It’s an adage nearly as old as housing itself; buying a home makes more financial sense than renting.
In addition to being the quintessential American Dream for many people, owning your own home has historically been one of the best ways to build wealth over time. In a report released this month, a 2020 U.S. Census study  showed that as of 2019, 27.8% of a household’s net worth came from the equity in their own home.
But in a time of economic uncertainty – with home prices and interest rates rising and the possibility of a recession looming – it’s worth taking a moment to reconsider that time-honored advice.
The Age-Old Choice
When people decide whether to buy or rent, the first thing they typically consider is the ratio between the cost of a monthly mortgage versus rent. If that ratio is low, buying is better than renting. But if that ratio is high, renting is often more attractive than buying.
A recent report from Zillow  shows that housing affordability hit a 15-year low in June, with mortgage payments now higher than rent in 45 of the 50 largest metropolitan regions of the United States. As a result, a mortgage is less affordable than at any time since 2007.
The report cites the chief culprit as the widening gap between incomes and mortgage costs. Based on the company’s data from April, monthly payments take up 28% of homeowners’ monthly income – just below the 30% threshold for what is considered a cost burden.

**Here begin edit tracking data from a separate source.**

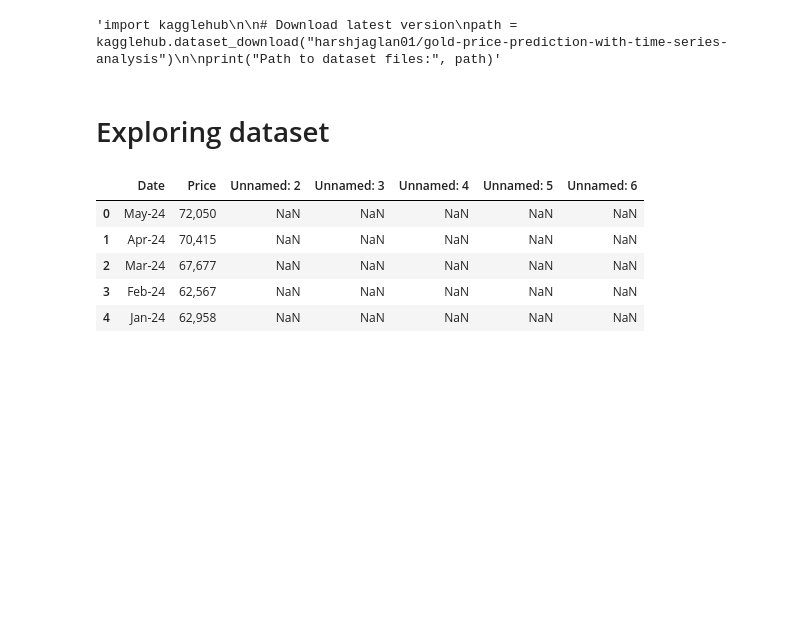
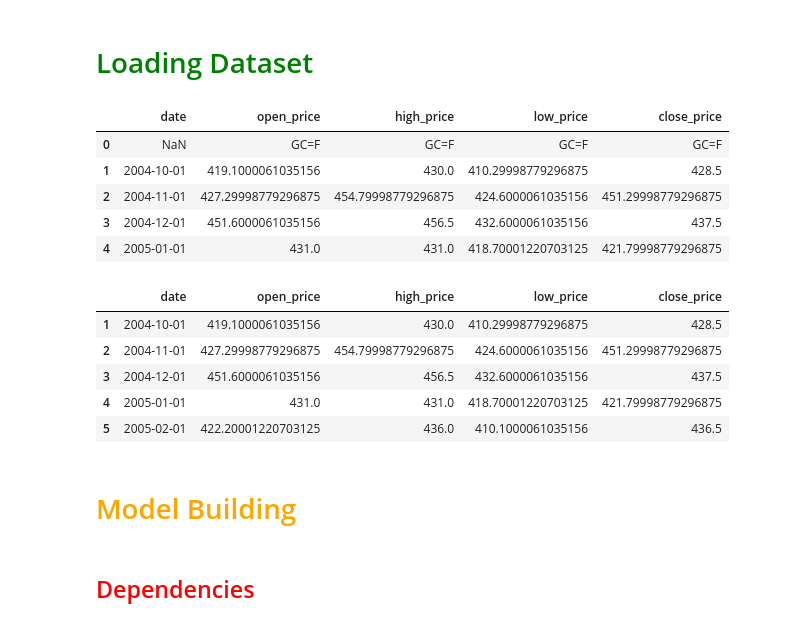
Before and after one commit to lokeswar777/Gold-Price-Prediction, a Jupyter notebook: pred.ipynb, the cells around one changed output. Drawn from its saved outputs; the diff is of its cells as text; code cells hidden in the pictures; blank space fills up the shorter version.

```diff
--- a/pred.ipynb
+++ b/pred.ipynb
@@ -1,22 +1,25 @@
-# %%
-'''import kagglehub
-
-# Download latest version
-path = kagglehub.dataset_download("harshjaglan01/gold-price-prediction-with-time-series-analysis")
-
-print("Path to dataset files:", path)'''
-# %% [output]
-'import kagglehub\n\n# Download latest version\npath = kagglehub.dataset_download("harshjaglan01/gold-price-prediction-with-time-series-analysis")\n\nprint("Path to dataset files:", path)'
-# %% [markdown]
-# Exploring dataset
+# %% [markdown]
+<h1 style="color:Green;"> Loading Dataset</h1>
 # %%
 import pandas as pd
-df=pd.read_csv("Gold_price_(INR).csv")
+df=pd.read_csv('complete_gold_price_dataset.csv')
 df.head()
 # %% [output]
-|  | Date | Price | Unnamed: 2 | Unnamed: 3 | Unnamed: 4 | Unnamed: 5 | Unnamed: 6 |
-| 0 | May-24 | 72,050 | NaN | NaN | NaN | NaN | NaN |
-| 1 | Apr-24 | 70,415 | NaN | NaN | NaN | NaN | NaN |
-| 2 | Mar-24 | 67,677 | NaN | NaN | NaN | NaN | NaN |
-| 3 | Feb-24 | 62,567 | NaN | NaN | NaN | NaN | NaN |
-| 4 | Jan-24 | 62,958 | NaN | NaN | NaN | NaN | NaN |
+|  | date | open_price | high_price | low_price | close_price |
+| 0 | NaN | GC=F | GC=F | GC=F | GC=F |
+| 1 | 2004-10-01 | 419.1000061035156 | 430.0 | 410.29998779296875 | 428.5 |
+| 2 | 2004-11-01 | 427.29998779296875 | 454.79998779296875 | 424.6000061035156 | 451.29998779296875 |
+| 3 | 2004-12-01 | 451.6000061035156 | 456.5 | 432.6000061035156 | 437.5 |
+| 4 | 2005-01-01 | 431.0 | 431.0 | 418.70001220703125 | 421.79998779296875 |
+# %%
+df = df[df['date'].notnull()]
+df.head()
+# %% [output]
+|  | date | open_price | high_price | low_price | close_price |
+| 1 | 2004-10-01 | 419.1000061035156 | 430.0 | 410.29998779296875 | 428.5 |
+| 2 | 2004-11-01 | 427.29998779296875 | 454.79998779296875 | 424.6000061035156 | 451.29998779296875 |
+| 3 | 2004-12-01 | 451.6000061035156 | 456.5 | 432.6000061035156 | 437.5 |
+| 4 | 2005-01-01 | 431.0 | 431.0 | 418.70001220703125 | 421.79998779296875 |
+| 5 | 2005-02-01 | 422.20001220703125 | 436.0 | 410.1000061035156 | 436.5 |
+# %% [markdown]
+<h1 style="color:Orange;">Model Building</h1>
@@ -22,0 +28,2 @@ df.head()
+# %% [markdown]
+<h2 style="color:red">Dependencies</h2>
```
Also changed, not shown: parts of 26 cells of this notebook, 3 other files.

In recent weeks, the Federal Reserve has increased interest rates in an effort to slow the nation’s soaring inflation. While this move by the Fed doesn’t directly change mortgage rates, mortgage lenders often base their rates on government actions. Yet as NPR reports , mortgage prices have yet to feel the impact.
Rents are also on the rise – just not as quickly. The real-estate brokerage company Redfin reported  in early June that the median monthly rent surpassed $2,000 in May and rose 15.2 percent over the last year.
Despite these ballooning rent prices, mortgage payments are still more expensive in most of the U.S. According to the Zillow report, a typical rent payment in May ran higher than a mortgage payment in only five of the country’s 50 largest metros. Compare that with 2019, when rent was more expensive than a mortgage payment in 28 of those 50 metros.
This data led Redfin deputy chief economist Taylor Marr to indicate  that renting was a more affordable option than taking on a mortgage. “While renting has become more expensive, it is now more attractive than buying for many Americans this year as mortgage payments have surpassed rents on many homes,” Marr said.
Adding It All Up
Ultimately, the decision to buy or rent comes down to individual preference. For instance, if you’re only living somewhere temporarily, it generally makes more sense to rent. And there are attendant costs of homeownership to consider – such as down payments and closing costs. Location is another all-important factor. According to the 2022 Rental Affordability Report  from ATTOM Data Solutions, the combination of rising prices and low inventory make it cheaper to rent than buy in about 42% of the counties in the U.S. This includes 21 of the 25 most populated counties in the country. So, if you live in one of those areas, renting may make more sense than buying.
While there are still certain advantages to owning your own home, it’s not the right choice for everyone and every situation. You’ll want to carefully weigh the pros and cons of buying compared to renting to see what makes sense for your situation.
At Circle Squared, we help our clients understand all aspects of investments – to ensure that every decision is guided by the most recent and relevant industry information. So if you have questions about what real estate decisions make the most sense for your unique situation, reach out today. We’re here to help.
The information contained herein is provided for educational purposes only, represents only a summary of topics discussed, and does not constitute personalized investment advice or recommendations. The views expressed herein are the opinions of the authors which may not come to pass and are subject to change without notice. Certain information contained herein is derived from third parties, and no guarantee is made as to the accuracy or completeness of such information, which has not been independently verified. Past performance is not indicative of future results. All investing involves risk, including the risk of loss of principal.
 (United States Census, The Wealth of Households: 2019)
 (Zillow, Housing Affordability Hits 15-Year Low as Prices, Mortgage Rates Rise, May 2022)
 (NPR, Housing prices soar with rising inflation, June 2022)
 (Redfin, Rental Market Tracker: Typical U.S. Asking Rent Surpassed $2,000 for First Time in May, June 2022)
 (ATTOM, Home Ownership More Affordable Than Renting in Majority of U.S. Housing Markets, January 2022).